Death on San Francisco Bay: Did Boat’s Design Flaws Cause Tragedy?
It’ll probably be a while before there’s a definitive answer about why a Swedish America’s Cup catamaran went cartwheeling out of control on San Francisco Bay yesterday, killing British Olympic medalist Andrew “Bart” Simpson. Simpson was trapped beneath the crippled boat for 10 minutes or more before rescuers could free him. Desperate attempts to resuscitate him failed.
But there are early indications that the boat’s design might have been flawed. According to a report in Wired, “The problem was with the boat itself, either faulty engineering or faulty construction. The boat simply broke apart under sail, folded, then flipped.”
Wired also reported that “the Artemis boat has had a history of cracking and problems with the carbon fiber used in the twin ‘beams’ — the two girders that lash the two narrow hulls together. The boat had been in and out of the shed numerous times in an attempt to correct those problems.”
During Thursday’s practice run, according to the report, “the forward beam — the girder in front of the sail — gave way during a practice run. The two hulls, no longer connected, began sailing in slightly different directions. This caused one hull to snap just forward of the aft beam, and the mast, held up by high-tension rigging connected to the front of the hulls, simply fell over. The boat began to cartwheel, ultimately trapping Simpson underneath and drowning him.”

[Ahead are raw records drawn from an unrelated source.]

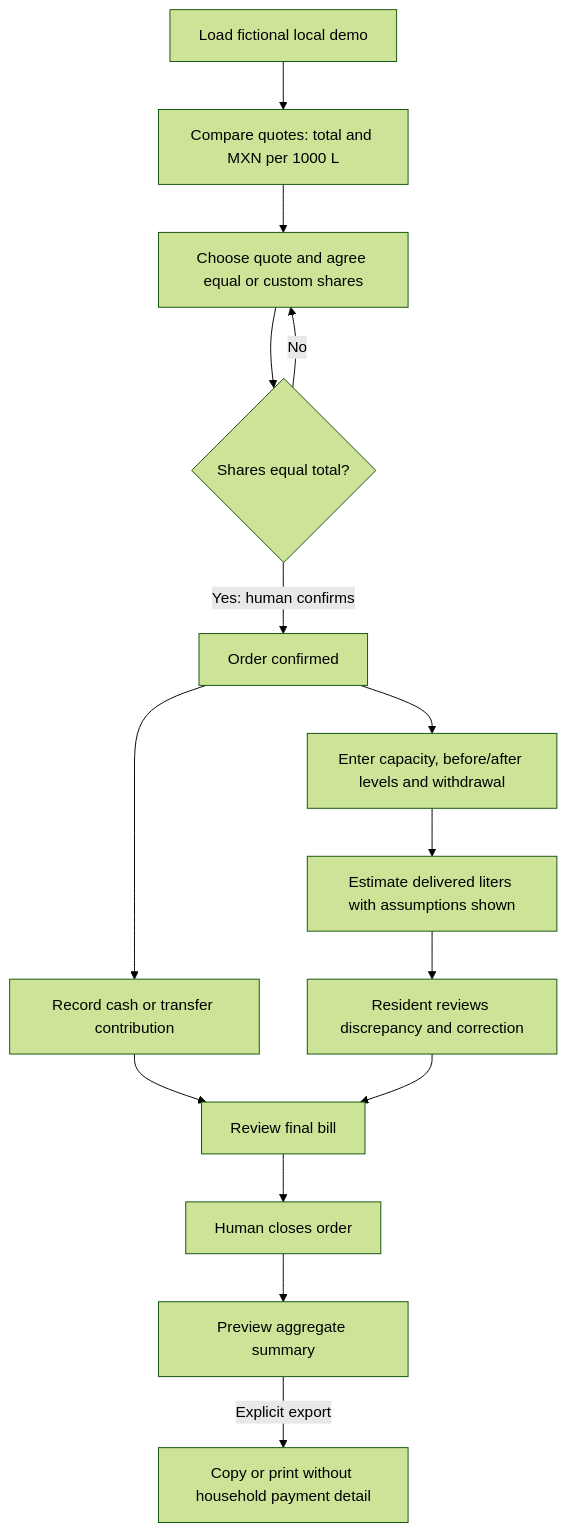
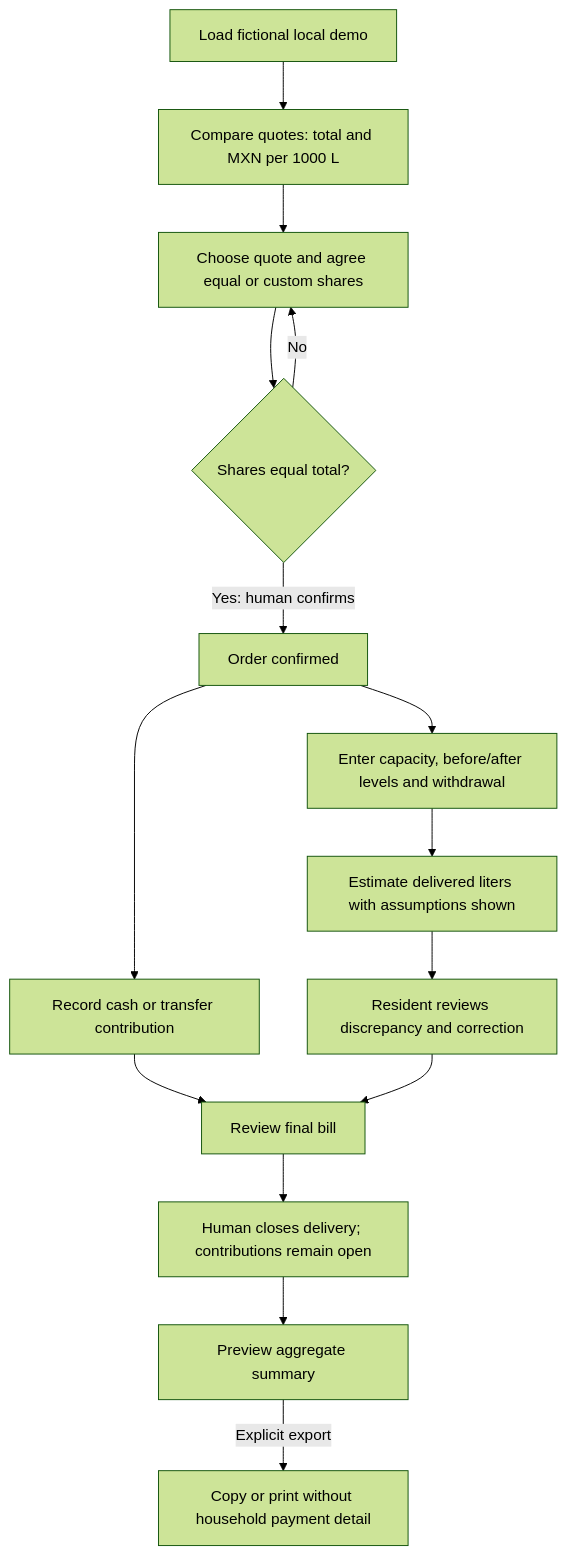
Before and after one commit to rodrigobuilds3-creator/pipa-entre-vecinos-week11: the first of 2 diagrams in docs/PACKET.md, drawn with Mermaid (forest theme). The commit also changed other lines of this file and 30 other files, not shown here.

````diff
--- a/docs/PACKET.md
+++ b/docs/PACKET.md
@@ -21,17 +21,17 @@
 ```mermaid
 flowchart TD
   A[Load fictional local demo] --> B[Compare quotes: total and MXN per 1000 L]
   B --> C[Choose quote and agree equal or custom shares]
   C --> D{Shares equal total?}
   D -->|No| C
   D -->|Yes: human confirms| E[Order confirmed]
   E --> F[Record cash or transfer contribution]
   E --> G[Enter capacity, before/after levels and withdrawal]
   G --> H[Estimate delivered liters with assumptions shown]
   H --> I[Resident reviews discrepancy and correction]
   F --> J[Review final bill]
   I --> J
-  J --> K[Human closes order]
+  J --> K[Human closes delivery; contributions remain open]
   K --> L[Preview aggregate summary]
   L -->|Explicit export| M[Copy or print without household payment detail]
 ```
````
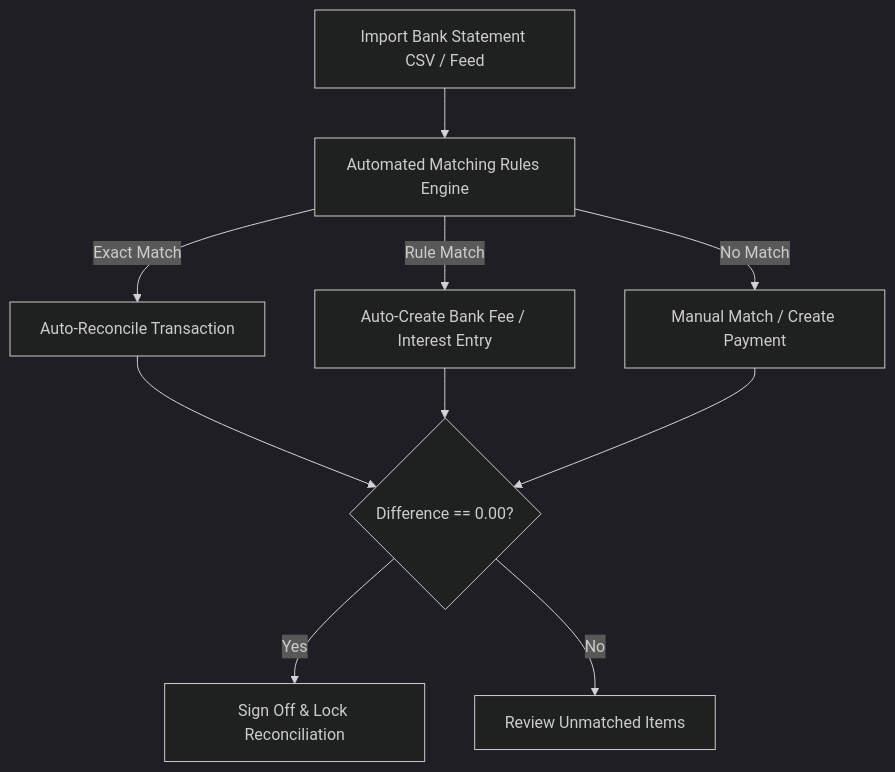
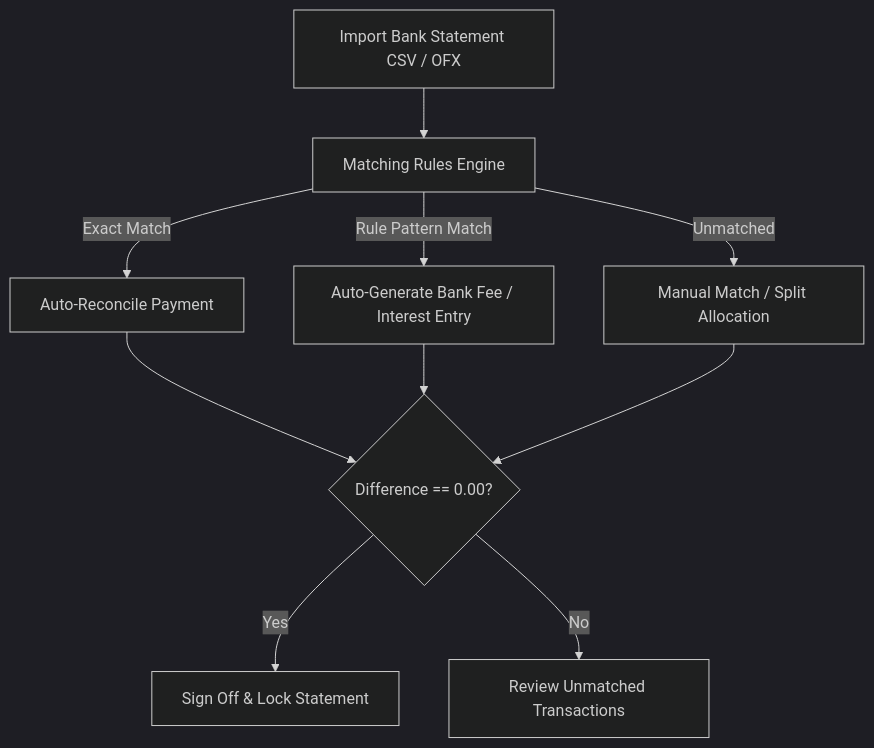
Before and after one commit to herobmdotcom/herobm: the second of 2 diagrams in docs/user/reconciliations.md, drawn with Mermaid (dark theme). The commit also changed other lines of this file and 168 other files, not shown here.

````diff
--- a/docs/user/reconciliations.md
+++ b/docs/user/reconciliations.md
@@ -46,12 +91,10 @@
 ```mermaid
 flowchart TD
-    A[Import Bank Statement CSV / Feed] --> B[Automated Matching Rules Engine]
-    B -- Exact Match --> C[Auto-Reconcile Transaction]
-    B -- Rule Match --> D[Auto-Create Bank Fee / Interest Entry]
-    B -- No Match --> E[Manual Match / Create Payment]
-    C --> F{Difference == 0.00?}
-    D --> F
-    E --> F
-    F -- Yes --> G[Sign Off & Lock Reconciliation]
-    F -- No --> H[Review Unmatched Items]
+    A[Import Bank Statement CSV / OFX] --> B[Matching Rules Engine]
+    B -- Exact Match --> C[Auto-Reconcile Payment]
+    B -- Rule Pattern Match --> D[Auto-Generate Bank Fee / Interest Entry]
+    B -- Unmatched --> E[Manual Match / Split Allocation]
+    C & D & E --> F{Difference == 0.00?}
+    F -- Yes --> G[Sign Off & Lock Statement]
+    F -- No --> H[Review Unmatched Transactions]
 ```
````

It’s also clear that Simpson’s team, Artemis Racing, recognized the danger posed by a capsizing long before yesterday afternoon and provided some training on how to deal with it. Beyond disorientation and panic, the hazards also include the possibility of becoming trapped beneath the netted “trampoline” between the craft’s twin hulls.

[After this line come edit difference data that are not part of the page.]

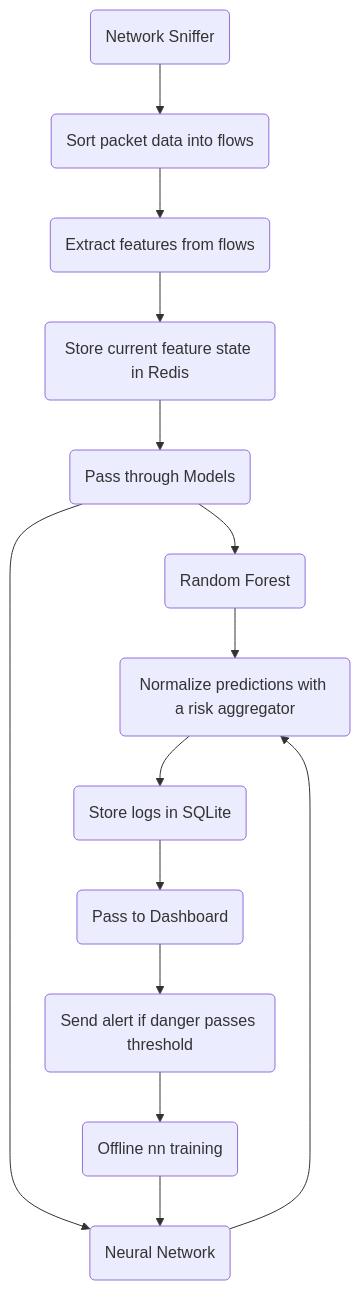
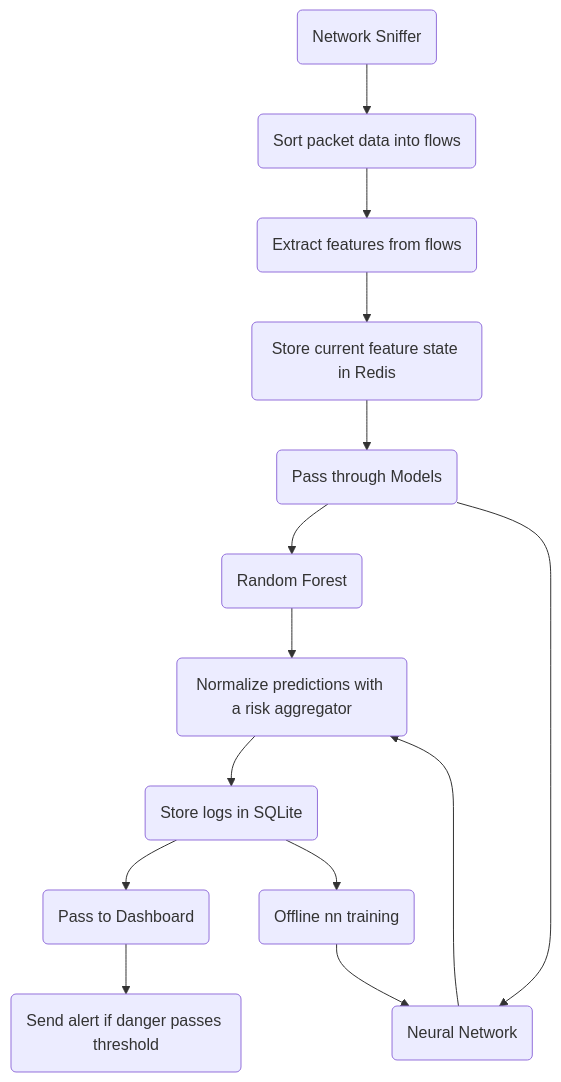
One commit to EcuspDazrt/NIDS changed the diagram in docs/system_design.md. Above: the diagram before and after it, drawn with Mermaid. The commit also changed other lines of this file and 1 other file, not shown here.

````diff
--- a/docs/system_design.md
+++ b/docs/system_design.md
@@ -3,19 +5,20 @@
 ```mermaid
 graph TD
 	A(Network Sniffer)
 	B(Sort packet data into flows)
 	C(Extract features from flows)
 	D(Store current feature state in Redis)
 	E(Pass through Models)
 	F(Random Forest)
 	G(Neural Network)
     H(Normalize predictions with a risk aggregator)
 	I(Store logs in SQLite)
 	J(Pass to Dashboard)
 	K(Send alert if danger passes threshold)
 	L(Offline nn training)
     A --> B --> C --> D --> E --> F
 	E --> G
 	G --> H
-	F --> H --> I --> J --> K --> L --> G
+	F --> H --> I --> J --> K
+	I --> L --> G
 ```
````
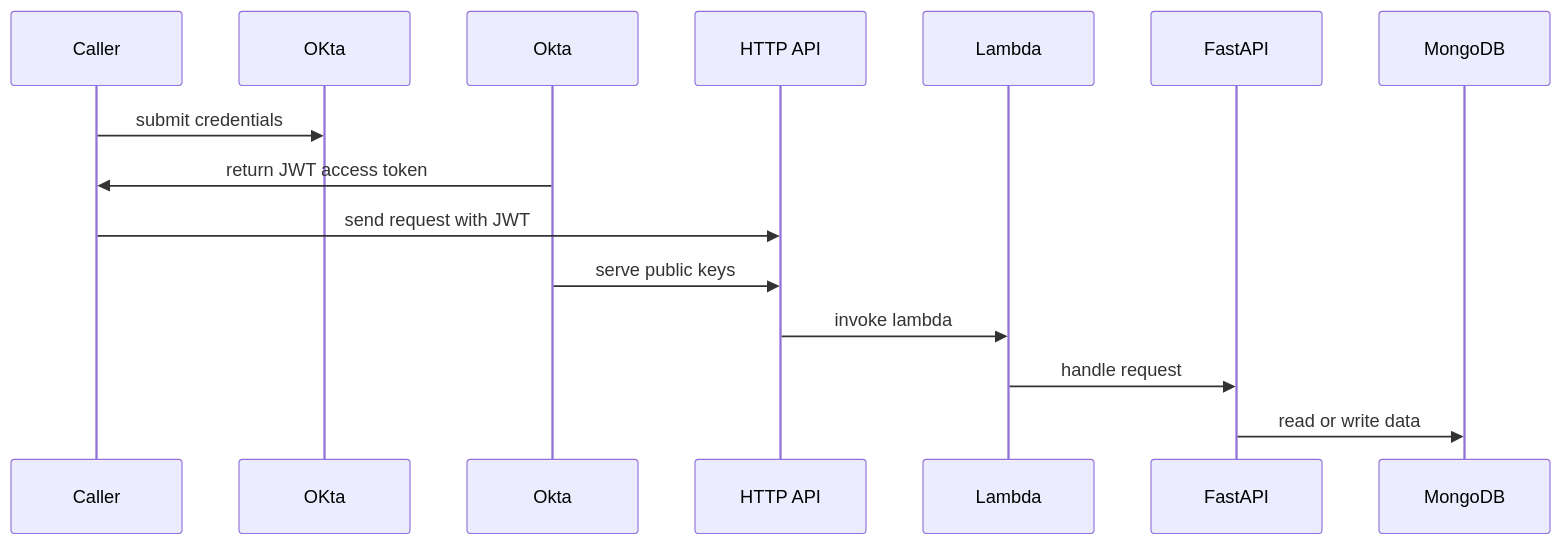
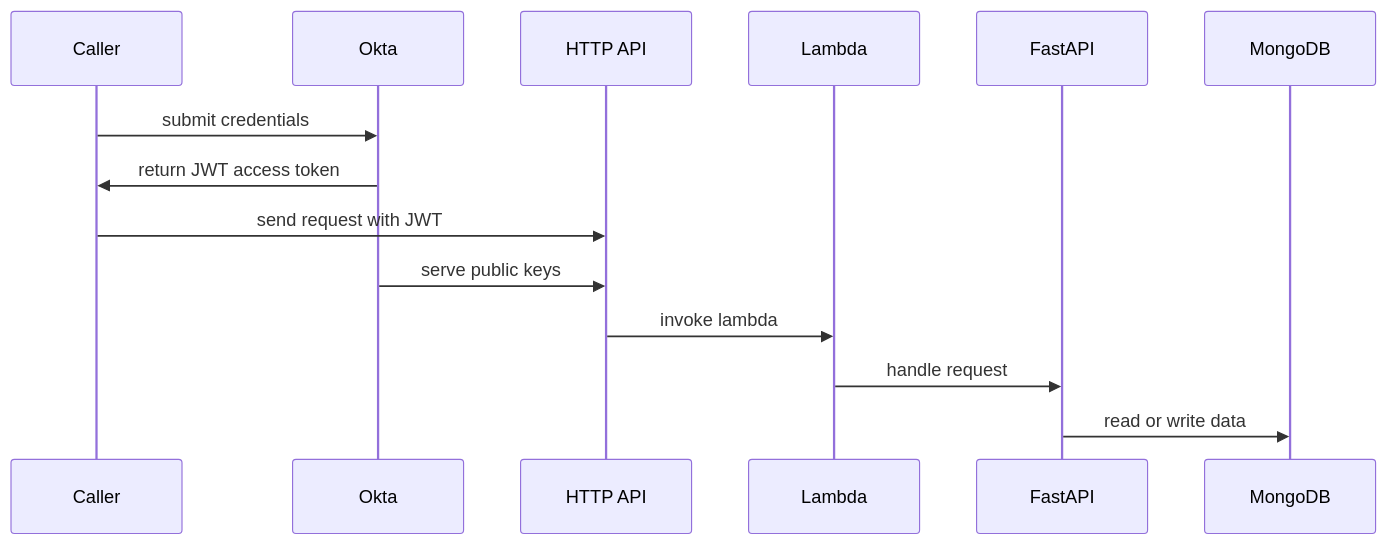
The diagram in docs/images/architecture-sequence-diagram.md (rkhullar/example-webapp), drawn with Mermaid before and after one commit.

````diff
--- a/docs/images/architecture-sequence-diagram.md
+++ b/docs/images/architecture-sequence-diagram.md
@@ -1,10 +1,10 @@
 ```mermaid
 sequenceDiagram
-Caller->>OKta: submit credentials
+Caller->>Okta: submit credentials
 Okta->>Caller: return JWT access token
 Caller->>HTTP API: send request with JWT
 Okta->>HTTP API: serve public keys
 HTTP API->>Lambda: invoke lambda
 Lambda->>FastAPI: handle request
 FastAPI->>MongoDB: read or write data
 ```
````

The equipment worn by crew members added to the potential danger: wet suits and personal flotation devices (PFDs) might make it difficult to swim clear of an overturned boat. To address that, Artemis Racing conducted at least one capsize drill to train sailors on how to avoid getting trapped and how to respond if they did. Here’s an account of an Artemis capsize drill published on the America’s Cup website last October (though it’s important to emphasize it’s not known whether Simpson himself was present for the exercise):
Crewman Julien Cressant, a certified diver, organized a session where sailors were trapped under an overturned platform and had to make their way out from under the trampoline while being pushed underwater.
“We jumped into the water upside down and were held down and pushed down underwater,” (Artemis skipper Terry) Hutchinson said. “We had to access our spare air and crawl 14 meters underneath the net from one end to the other.”
Each Artemis sailor is equipped with a personal air canister for surviving such a situation, but Hutchinson said that the exercise highlighted the need to keep calm in an extreme moment.
“It highlighted how good or bad some people are in the water and the importance of the buddy system,” said Hutchinson, who also said that he isn’t a great swimmer. “Fingers crossed we never get into one of those situations, but the more comfortable we can be the better chances we’ll have of getting out unscathed.”
Hutchinson said that the air canister provides about 10 to 20 breaths of air, “depending on how much you’re hyperventilating,” and the amount of positive buoyancy the sailors wear makes it difficult to swim deep and out from the overturned platform.
“We’re wearing a PFD and a wetsuit, which is a lot of flotation,” said Hutchinson. “Once you hit the water you have to have the presence of mind to grab the spare air, get it in your mouth and accept the fact that you’re going to take in a little water… and not panic. Then you have to shimmy your way down 14 meters of trampoline to get out.
“It seems surreal,” Hutchinson continued. “It just highlights that we have a bit on.”